> [What to do]
Please show every line from the entries that carries the word "vmgentrials".

[Data records]
..........
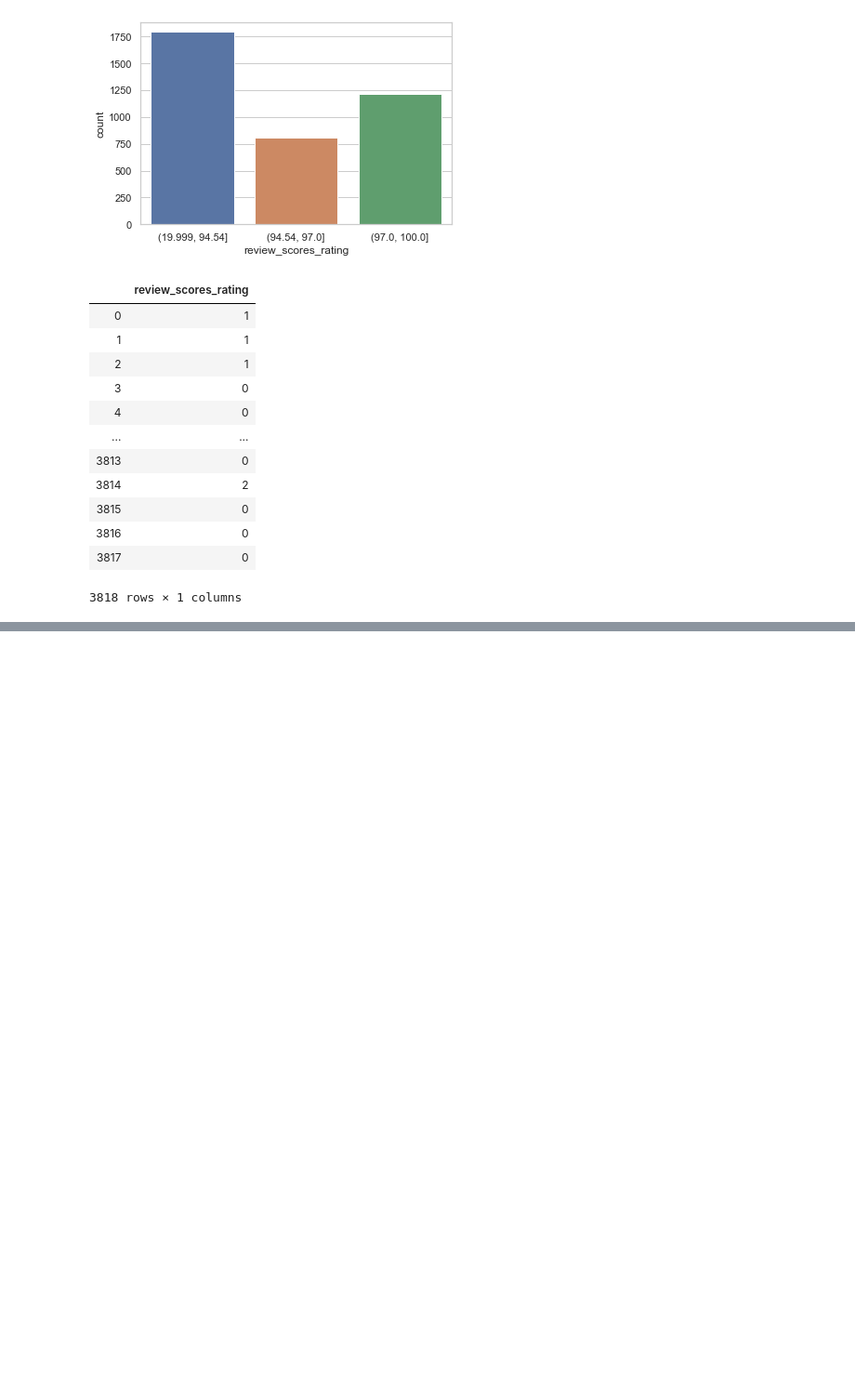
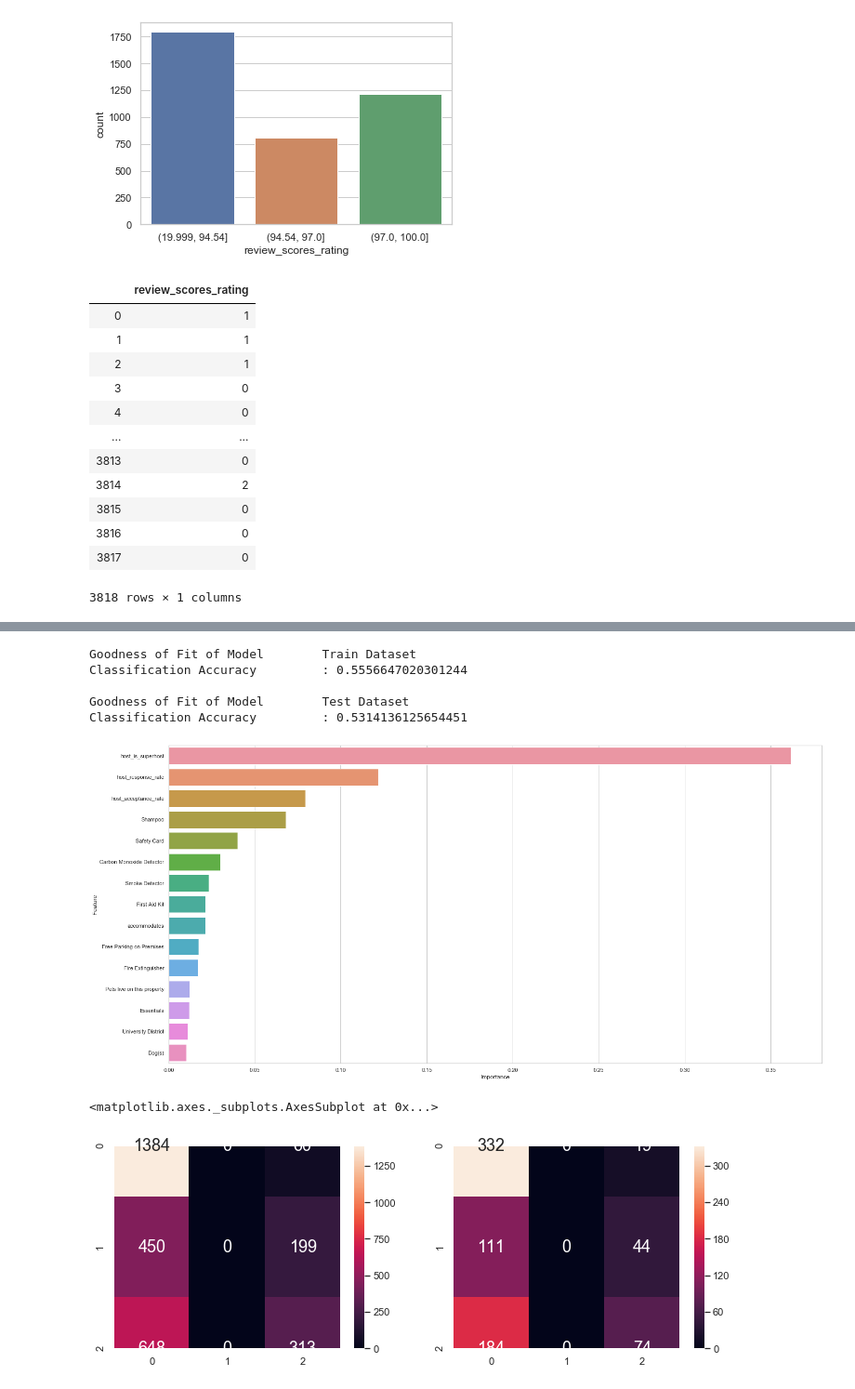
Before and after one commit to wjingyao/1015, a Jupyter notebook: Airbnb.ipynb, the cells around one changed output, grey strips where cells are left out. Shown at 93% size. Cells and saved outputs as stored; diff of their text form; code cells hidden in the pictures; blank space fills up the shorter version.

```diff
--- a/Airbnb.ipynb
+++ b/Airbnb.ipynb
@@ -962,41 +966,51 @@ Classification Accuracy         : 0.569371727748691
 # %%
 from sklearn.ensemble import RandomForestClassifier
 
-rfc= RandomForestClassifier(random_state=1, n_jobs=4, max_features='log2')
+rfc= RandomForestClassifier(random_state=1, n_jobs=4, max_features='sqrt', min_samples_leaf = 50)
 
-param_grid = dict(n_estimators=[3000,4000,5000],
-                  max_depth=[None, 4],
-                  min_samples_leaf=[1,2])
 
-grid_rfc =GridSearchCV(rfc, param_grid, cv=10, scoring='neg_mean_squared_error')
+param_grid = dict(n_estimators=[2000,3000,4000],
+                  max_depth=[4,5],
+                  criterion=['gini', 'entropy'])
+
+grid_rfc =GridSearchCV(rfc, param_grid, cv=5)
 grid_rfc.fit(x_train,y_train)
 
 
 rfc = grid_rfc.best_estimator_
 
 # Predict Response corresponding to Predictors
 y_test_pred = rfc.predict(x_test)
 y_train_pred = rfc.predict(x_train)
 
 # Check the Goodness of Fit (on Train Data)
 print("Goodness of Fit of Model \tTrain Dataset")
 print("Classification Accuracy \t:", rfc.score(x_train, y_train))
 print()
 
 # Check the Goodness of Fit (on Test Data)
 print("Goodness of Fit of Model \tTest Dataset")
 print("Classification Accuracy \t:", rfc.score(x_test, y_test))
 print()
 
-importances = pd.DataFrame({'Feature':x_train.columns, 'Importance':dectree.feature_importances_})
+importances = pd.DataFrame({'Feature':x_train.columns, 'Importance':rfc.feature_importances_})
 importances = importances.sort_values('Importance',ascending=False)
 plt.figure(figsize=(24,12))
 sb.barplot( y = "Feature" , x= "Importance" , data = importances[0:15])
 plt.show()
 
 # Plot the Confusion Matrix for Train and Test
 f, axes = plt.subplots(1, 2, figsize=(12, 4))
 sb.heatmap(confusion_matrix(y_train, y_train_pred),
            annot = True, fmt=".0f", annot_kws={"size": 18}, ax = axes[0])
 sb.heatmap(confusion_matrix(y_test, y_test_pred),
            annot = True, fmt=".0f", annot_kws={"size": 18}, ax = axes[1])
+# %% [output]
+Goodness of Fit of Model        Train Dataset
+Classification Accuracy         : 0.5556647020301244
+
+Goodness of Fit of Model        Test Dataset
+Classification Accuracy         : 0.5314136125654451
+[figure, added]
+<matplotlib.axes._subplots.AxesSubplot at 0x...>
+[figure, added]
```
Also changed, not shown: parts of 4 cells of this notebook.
..........
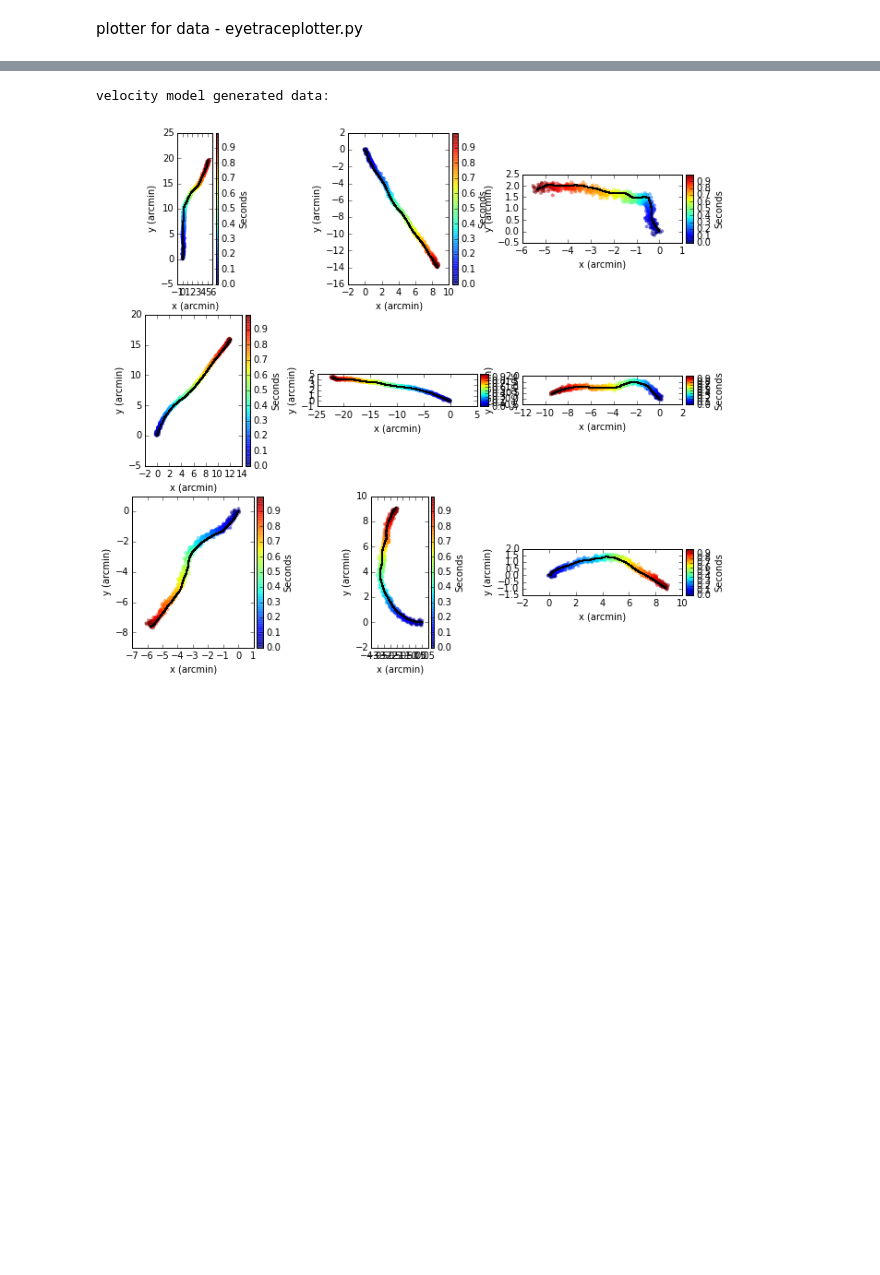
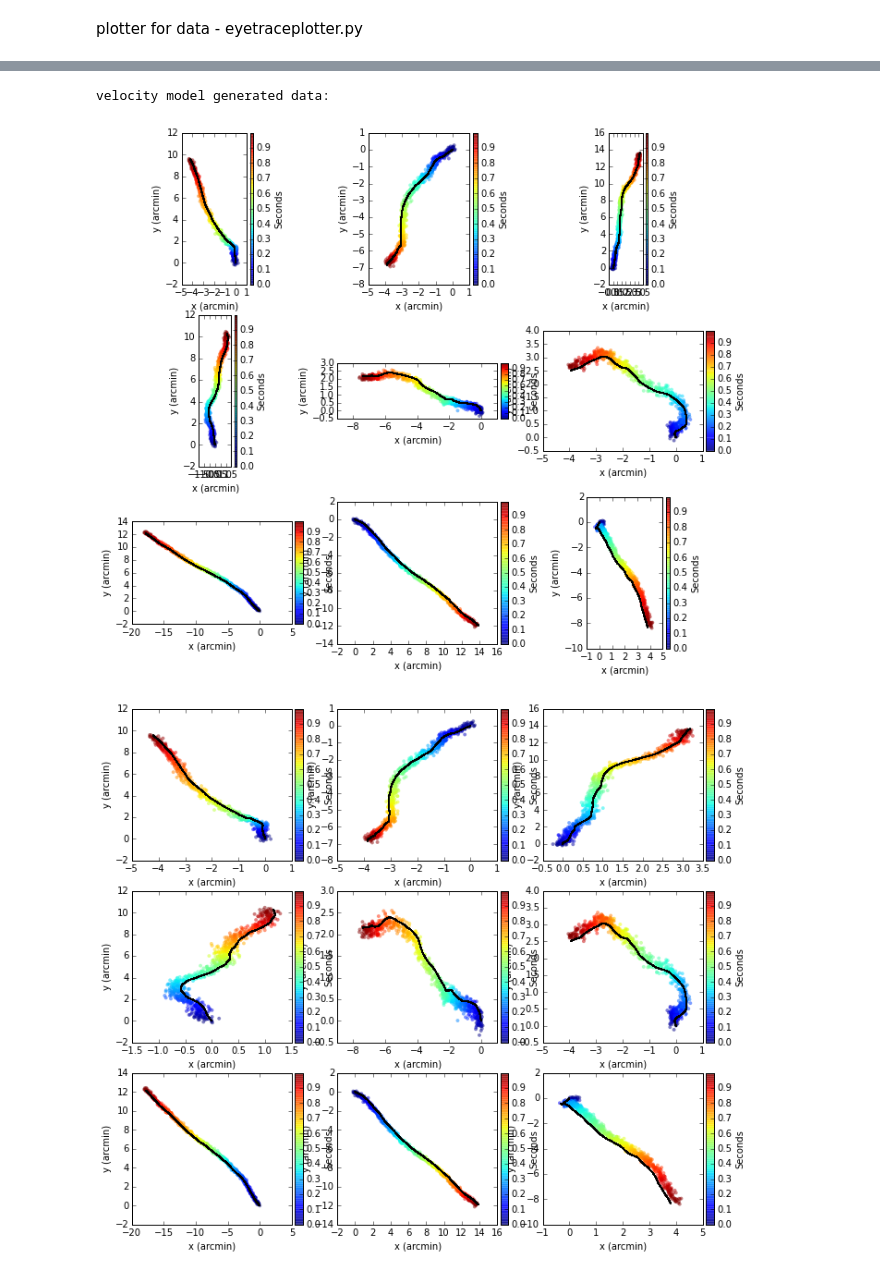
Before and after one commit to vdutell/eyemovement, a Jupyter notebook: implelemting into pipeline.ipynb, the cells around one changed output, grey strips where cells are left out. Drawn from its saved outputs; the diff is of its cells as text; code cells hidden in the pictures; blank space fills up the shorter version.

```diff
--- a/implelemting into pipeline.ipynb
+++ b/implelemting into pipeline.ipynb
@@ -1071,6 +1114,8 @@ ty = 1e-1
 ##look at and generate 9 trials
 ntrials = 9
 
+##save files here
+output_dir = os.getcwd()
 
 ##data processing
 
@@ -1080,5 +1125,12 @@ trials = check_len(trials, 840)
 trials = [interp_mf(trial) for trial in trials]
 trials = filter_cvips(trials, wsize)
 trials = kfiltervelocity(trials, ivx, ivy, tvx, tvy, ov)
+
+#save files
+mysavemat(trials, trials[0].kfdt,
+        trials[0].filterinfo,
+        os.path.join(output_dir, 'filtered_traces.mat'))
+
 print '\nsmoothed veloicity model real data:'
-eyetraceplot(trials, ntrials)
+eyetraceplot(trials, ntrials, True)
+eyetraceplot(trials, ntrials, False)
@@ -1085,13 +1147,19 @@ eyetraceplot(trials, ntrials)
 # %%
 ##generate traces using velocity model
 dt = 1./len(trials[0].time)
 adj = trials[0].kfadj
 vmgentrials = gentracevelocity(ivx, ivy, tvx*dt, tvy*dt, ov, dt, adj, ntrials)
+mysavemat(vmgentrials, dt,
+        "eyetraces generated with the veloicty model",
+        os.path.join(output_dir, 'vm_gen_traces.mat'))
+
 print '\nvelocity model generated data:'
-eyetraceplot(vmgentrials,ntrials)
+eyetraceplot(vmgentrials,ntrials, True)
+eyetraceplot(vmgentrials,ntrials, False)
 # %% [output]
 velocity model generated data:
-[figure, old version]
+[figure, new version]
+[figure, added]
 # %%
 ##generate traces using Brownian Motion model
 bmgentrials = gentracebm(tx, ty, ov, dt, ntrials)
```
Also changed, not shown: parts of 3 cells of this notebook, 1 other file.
..........
> [Written solution]
 vmgentrials = gentracevelocity(ivx, ivy, tvx*dt, tvy*dt, ov, dt, adj, ntrials)
+mysavemat(vmgentrials, dt,
-eyetraceplot(vmgentrials,ntrials)
+eyetraceplot(vmgentrials,ntrials, True)
+eyetraceplot(vmgentrials,ntrials, False)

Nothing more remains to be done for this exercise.